    Developers arguing with each others and accusing each other of wrong doing is nothing new in the jailbreak community. Being the first iOS jailbreaker developers not based in the Western, the Pangu Team have already experienced this problem with them.
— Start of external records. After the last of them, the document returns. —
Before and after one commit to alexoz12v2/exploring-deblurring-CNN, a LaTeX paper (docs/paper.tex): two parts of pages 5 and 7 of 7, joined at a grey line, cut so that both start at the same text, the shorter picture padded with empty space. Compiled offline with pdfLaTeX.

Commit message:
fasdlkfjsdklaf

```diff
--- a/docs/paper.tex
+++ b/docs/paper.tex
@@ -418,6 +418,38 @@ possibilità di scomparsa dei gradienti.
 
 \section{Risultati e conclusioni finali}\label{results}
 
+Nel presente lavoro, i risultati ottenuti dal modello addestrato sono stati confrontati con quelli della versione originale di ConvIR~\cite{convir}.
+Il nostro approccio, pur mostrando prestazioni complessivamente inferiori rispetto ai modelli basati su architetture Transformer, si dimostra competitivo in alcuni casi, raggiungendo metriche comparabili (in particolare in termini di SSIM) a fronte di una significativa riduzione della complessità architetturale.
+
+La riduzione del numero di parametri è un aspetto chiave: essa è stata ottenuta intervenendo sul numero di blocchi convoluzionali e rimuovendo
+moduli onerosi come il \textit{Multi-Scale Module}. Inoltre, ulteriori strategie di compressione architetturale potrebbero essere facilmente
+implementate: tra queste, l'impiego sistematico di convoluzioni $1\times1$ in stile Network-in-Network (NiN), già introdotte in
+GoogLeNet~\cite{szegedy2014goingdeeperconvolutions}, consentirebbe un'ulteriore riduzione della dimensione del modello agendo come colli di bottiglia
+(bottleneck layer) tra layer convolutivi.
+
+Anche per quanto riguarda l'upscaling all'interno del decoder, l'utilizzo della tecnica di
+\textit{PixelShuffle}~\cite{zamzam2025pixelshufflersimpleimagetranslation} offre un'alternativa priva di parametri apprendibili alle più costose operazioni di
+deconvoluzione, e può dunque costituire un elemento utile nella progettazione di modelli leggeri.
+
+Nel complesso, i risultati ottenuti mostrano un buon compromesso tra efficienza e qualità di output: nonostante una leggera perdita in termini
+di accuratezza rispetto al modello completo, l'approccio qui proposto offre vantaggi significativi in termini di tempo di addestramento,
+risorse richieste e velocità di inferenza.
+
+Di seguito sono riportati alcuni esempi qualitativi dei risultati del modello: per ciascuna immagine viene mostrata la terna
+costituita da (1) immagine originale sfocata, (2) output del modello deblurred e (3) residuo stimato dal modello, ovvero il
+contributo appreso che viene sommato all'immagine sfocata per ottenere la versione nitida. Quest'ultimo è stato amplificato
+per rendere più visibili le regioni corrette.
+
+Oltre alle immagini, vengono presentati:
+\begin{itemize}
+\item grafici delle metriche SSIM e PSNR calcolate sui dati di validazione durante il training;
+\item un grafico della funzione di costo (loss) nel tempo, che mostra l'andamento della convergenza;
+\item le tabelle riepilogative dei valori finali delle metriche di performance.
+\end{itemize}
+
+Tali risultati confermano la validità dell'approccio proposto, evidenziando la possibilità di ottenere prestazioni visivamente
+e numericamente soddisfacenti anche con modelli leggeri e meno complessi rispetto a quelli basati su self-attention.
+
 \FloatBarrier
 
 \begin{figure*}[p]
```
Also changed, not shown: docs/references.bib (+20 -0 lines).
The Pangu Team, from China, wrote a later titled “Jailbreak Should not Tolerate Regional Discrimination,” where they denied a significant amount of accusations from the jailbreak community along hacker Stefan Esser, mostly known as I0n1c.
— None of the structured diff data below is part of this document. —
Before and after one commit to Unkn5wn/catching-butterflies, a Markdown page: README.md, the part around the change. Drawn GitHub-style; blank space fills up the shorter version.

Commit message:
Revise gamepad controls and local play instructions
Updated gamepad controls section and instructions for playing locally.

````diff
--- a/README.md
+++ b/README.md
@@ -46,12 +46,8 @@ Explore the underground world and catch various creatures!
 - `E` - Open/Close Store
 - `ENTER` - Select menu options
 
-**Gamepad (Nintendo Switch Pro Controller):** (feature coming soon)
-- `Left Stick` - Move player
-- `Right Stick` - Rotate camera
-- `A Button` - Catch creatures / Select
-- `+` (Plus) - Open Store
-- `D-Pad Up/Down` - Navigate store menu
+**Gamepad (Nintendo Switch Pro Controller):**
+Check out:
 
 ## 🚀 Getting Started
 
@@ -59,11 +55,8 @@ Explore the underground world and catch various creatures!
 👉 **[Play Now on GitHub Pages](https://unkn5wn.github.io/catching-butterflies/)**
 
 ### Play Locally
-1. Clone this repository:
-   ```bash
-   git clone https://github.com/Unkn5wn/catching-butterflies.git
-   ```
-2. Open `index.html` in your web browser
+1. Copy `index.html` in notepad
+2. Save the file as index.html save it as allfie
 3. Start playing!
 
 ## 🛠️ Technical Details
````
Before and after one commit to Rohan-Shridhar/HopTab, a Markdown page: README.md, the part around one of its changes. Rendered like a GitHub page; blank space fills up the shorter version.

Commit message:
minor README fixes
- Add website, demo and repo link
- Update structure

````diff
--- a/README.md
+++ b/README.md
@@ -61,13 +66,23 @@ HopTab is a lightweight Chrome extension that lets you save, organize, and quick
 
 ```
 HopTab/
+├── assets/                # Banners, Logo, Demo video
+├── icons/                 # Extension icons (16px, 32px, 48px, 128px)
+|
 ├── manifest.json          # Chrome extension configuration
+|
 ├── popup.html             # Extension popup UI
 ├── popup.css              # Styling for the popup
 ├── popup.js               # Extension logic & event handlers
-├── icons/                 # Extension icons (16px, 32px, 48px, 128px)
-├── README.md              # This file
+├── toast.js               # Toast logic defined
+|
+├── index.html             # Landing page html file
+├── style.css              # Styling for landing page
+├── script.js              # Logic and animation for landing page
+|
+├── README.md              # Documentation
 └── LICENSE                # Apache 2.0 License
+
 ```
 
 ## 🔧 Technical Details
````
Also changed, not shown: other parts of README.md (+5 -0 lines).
    The Pangu Team starts by talking about their master I0n1c, stating that he was being racist during his recent talk at Syscan and who “deliberately separate the jailbreak community with “Chinese” and “Western” labels and are full of morbid imaginations.” The team also cleared out some rumors that were spread about them.
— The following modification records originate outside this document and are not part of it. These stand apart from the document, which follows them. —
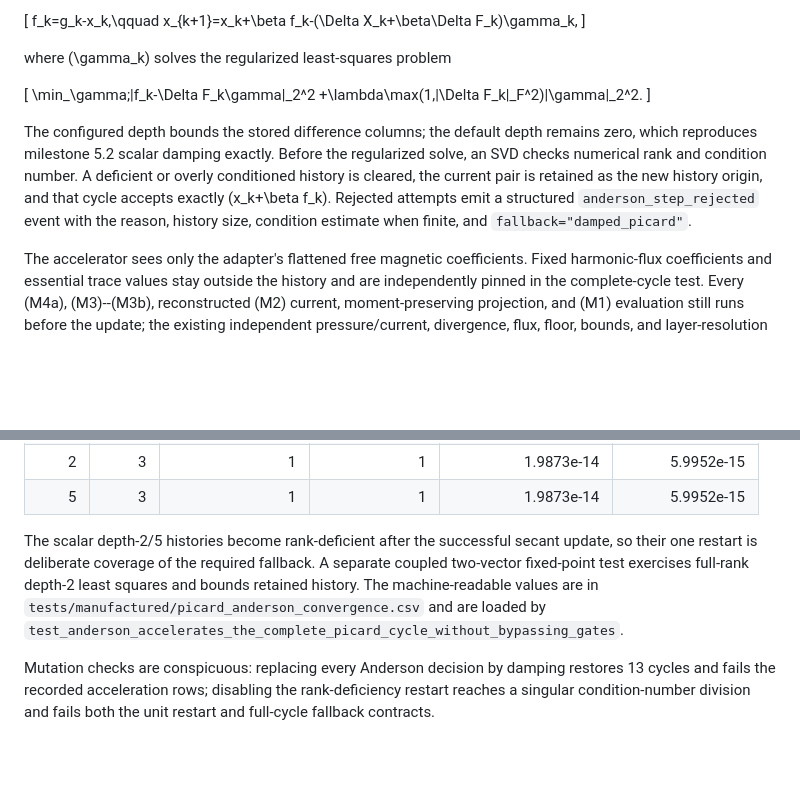
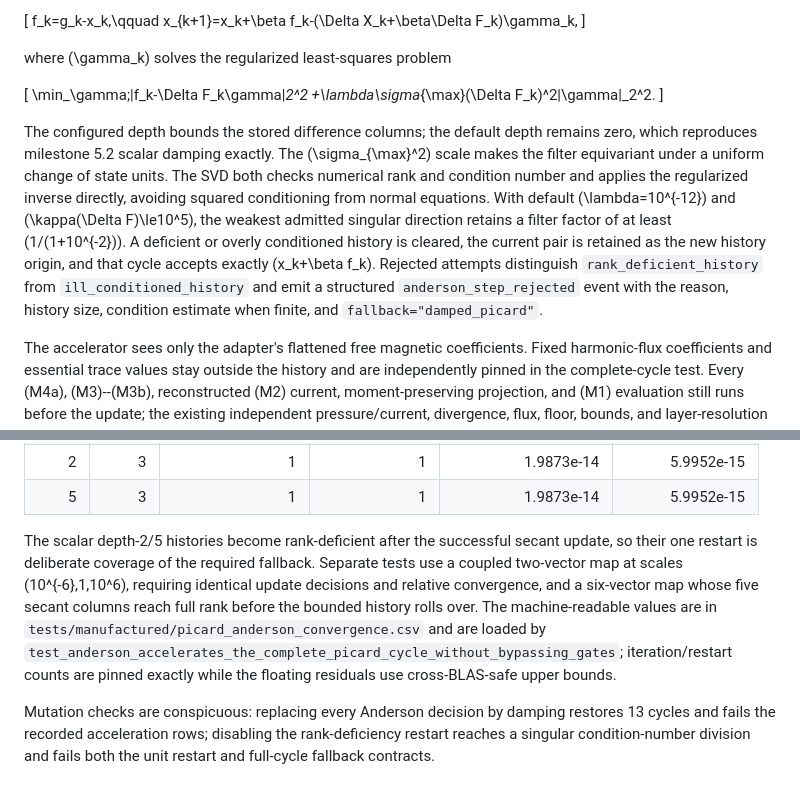
Before and after one commit to landreman/remec, a Markdown page: docs/verification.md, 2 parts joined by grey strips. Drawn GitHub-style; blank space fills up the shorter version.

Commit message:
Document milestone 5.3 review hardening

```diff
--- a/docs/verification.md
+++ b/docs/verification.md
@@ -25,15 +25,20 @@ where \(\gamma_k\) solves the regularized least-squares problem
 
 \[
 \min_\gamma\;\|f_k-\Delta F_k\gamma\|_2^2
-+\lambda\max(1,\|\Delta F_k\|_F^2)\|\gamma\|_2^2.
++\lambda\sigma_{\max}(\Delta F_k)^2\|\gamma\|_2^2.
 \]
 
 The configured depth bounds the stored difference columns; the default depth remains zero,
-which reproduces milestone 5.2 scalar damping exactly. Before the regularized solve, an SVD
-checks numerical rank and condition number. A deficient or overly conditioned history is
-cleared, the current pair is retained as the new history origin, and that cycle accepts exactly
-\(x_k+\beta f_k\). Rejected attempts emit a structured `anderson_step_rejected` event with the
-reason, history size, condition estimate when finite, and `fallback="damped_picard"`.
+which reproduces milestone 5.2 scalar damping exactly. The \(\sigma_{\max}^2\) scale makes the
+filter equivariant under a uniform change of state units. The SVD both checks numerical rank and
+condition number and applies the regularized inverse directly, avoiding squared conditioning from
+normal equations. With default \(\lambda=10^{-12}\) and
+\(\kappa(\Delta F)\le10^5\), the weakest admitted singular direction retains a filter factor of
+at least \(1/(1+10^{-2})\). A deficient or overly conditioned history is cleared, the current
+pair is retained as the new history origin, and that cycle accepts exactly \(x_k+\beta f_k\).
+Rejected attempts distinguish `rank_deficient_history` from `ill_conditioned_history` and emit a
+structured `anderson_step_rejected` event with the reason, history size, condition estimate when
+finite, and `fallback="damped_picard"`.
 
 The accelerator sees only the adapter's flattened free magnetic coefficients. Fixed
 harmonic-flux coefficients and essential trace values stay outside the history and are
@@ -54,10 +59,13 @@ thirteen:
 | 5 | 3 | 1 | 1 | 1.9873e-14 | 5.9952e-15 |
 
 The scalar depth-2/5 histories become rank-deficient after the successful secant update, so
-their one restart is deliberate coverage of the required fallback. A separate coupled two-vector
-fixed-point test exercises full-rank depth-2 least squares and bounds retained history. The
-machine-readable values are in `tests/manufactured/picard_anderson_convergence.csv` and are loaded
-by `test_anderson_accelerates_the_complete_picard_cycle_without_bypassing_gates`.
+their one restart is deliberate coverage of the required fallback. Separate tests use a coupled
+two-vector map at scales \(10^{-6},1,10^6\), requiring identical update decisions and relative
+convergence, and a six-vector map whose five secant columns reach full rank before the bounded
+history rolls over. The machine-readable values are in
+`tests/manufactured/picard_anderson_convergence.csv` and are loaded by
+`test_anderson_accelerates_the_complete_picard_cycle_without_bypassing_gates`; iteration/restart
+counts are pinned exactly while the floating residuals use cross-BLAS-safe upper bounds.
 
 Mutation checks are conspicuous: replacing every Anderson decision by damping restores 13 cycles
 and fails the recorded acceleration rows; disabling the rank-deficiency restart reaches a singular
```
Also changed, not shown: docs/STATUS.md (+8 -7 lines).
    • Any revenue obtained from the Pangu jailbreak is mainly used on research and development “For us, our sponsorship is mainly used to support the development of jailbreak tools, cover the cost of software testing, and facility the download servers, etc.”
    • The team never buys or have bought any vulnerabilities for their jailbreak – “In the first version of Pangu 7, among a number of vulnerabilities exploited in Pangu 7, we used the kernel information leaks discussed in Stefan Esser’s training course which have no NDA for the training. Also, it’s said that the vulnerability was already spreaded in a small range. So we leveraged the vulnerability in order to save our own vulnerability for next jailbreaks. But after receiving Stefan Esser’s criticism, we immediately released a new version of the jailbreak tool in which we replaced the vulnerability with our own vulnerability.”
    • The team never bought or used stolen enterprise certificates – “In Pangu 7 and Pangu 8, we leveraged expired enterprise certificates to initial the jailbreaking process. We are very glad that some of jailbreak fans donated their own expired enterprise certificates to us. On the other hand, an enterprise certificate only costs a few hundreds dollars. We don’t see any reason to steal an enterprise certificate.”

    Despite all this inconveniences and discrimination, the team stated that they will “continue to put efforts on pure, technical research, and try our best to contribute to the security community in future.”

    (Source: Pangu)